Citing PatentFiling datePublication dateApplicantTitle
US7452159Sep 19, 2006Nov 18, 2008Karoleen B. AlexanderMethod of making a multi-layered structure for tree well skirt and sidewalks
US9017769Oct 4, 2010Apr 28, 2015Pro-Teq Surfacing (Uk) LtdMethod and apparatus for applying a coating to a surface
US20040200140 *Jan 14, 2004Oct 14, 2004Alexander Karoleen B.Multi-layered structure for tree well skirts and sidewalks and method of making same
WO2009150305A1 *Jun 15, 2009Dec 17, 2009Oy Finncabin LtdMethod and apparatus for mixing and feeding solid matter and binder
Classifications
U.S. Classification427/136, 427/188, 427/196, 427/427.6, 427/214, 427/426, 427/424
International ClassificationE01C19/21, E01C19/20, B05D1/12, B05D1/34, B05D5/02, E01C13/06
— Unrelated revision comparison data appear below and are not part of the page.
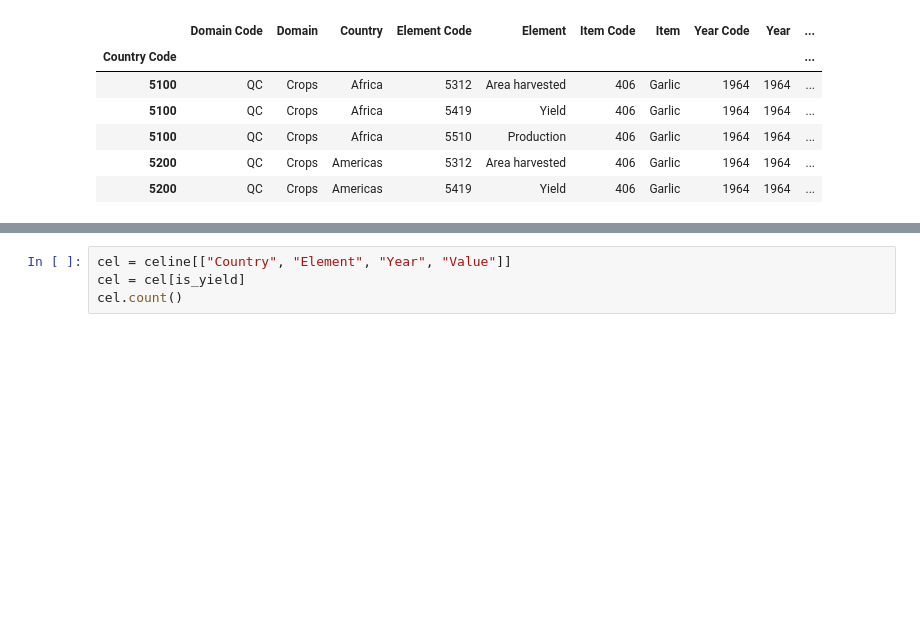
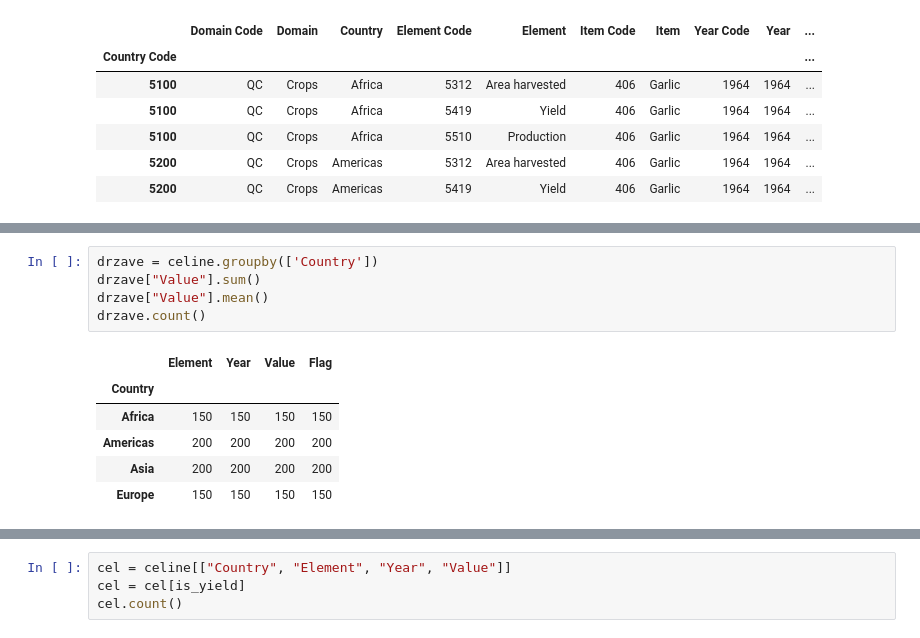
Before and after one commit to jakobvalic/analiza_cesna, a Jupyter notebook: Analiza_celine.ipynb, the cells around one changed output, grey strips where cells are left out. Drawn from its saved outputs; the diff is of its cells as text; blank space fills up the shorter version.

```diff
--- a/Analiza_celine.ipynb
+++ b/Analiza_celine.ipynb
@@ -54,3 +46,15 @@ celine
+# %%
+drzave = celine.groupby(['Country'])
+drzave["Value"].sum()
+drzave["Value"].mean()
+drzave.count()
+# %% [output]
+|  | Element | Year | Value | Flag |
+| Country |  |  |  |  |
+| Africa | 150 | 150 | 150 | 150 |
+| Americas | 200 | 200 | 200 | 200 |
+| Asia | 200 | 200 | 200 | 200 |
+| Europe | 150 | 150 | 150 | 150 |
 # %%
 is_yield = celine["Element"] == "Yield"
 pridelek = celine[is_yield]
```
Also changed, not shown: parts of 10 cells of this notebook.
Cooperative ClassificationB05D1/12, B05D5/02, E01C19/21, E01C13/065, E01C2019/2075, B05D1/34
European ClassificationB05D1/12, B05D1/34, E01C19/21, B05D5/02, E01C13/06B
Legal Events
DateCodeEventDescription
May 11, 2005FPAYFee payment
Year of fee payment: 4
Jun 1, 2009REMIMaintenance fee reminder mailed
Nov 20, 2009LAPSLapse for failure to pay maintenance fees
Jan 12, 2010FPExpired due to failure to pay maintenance fee
Effective date: 20091120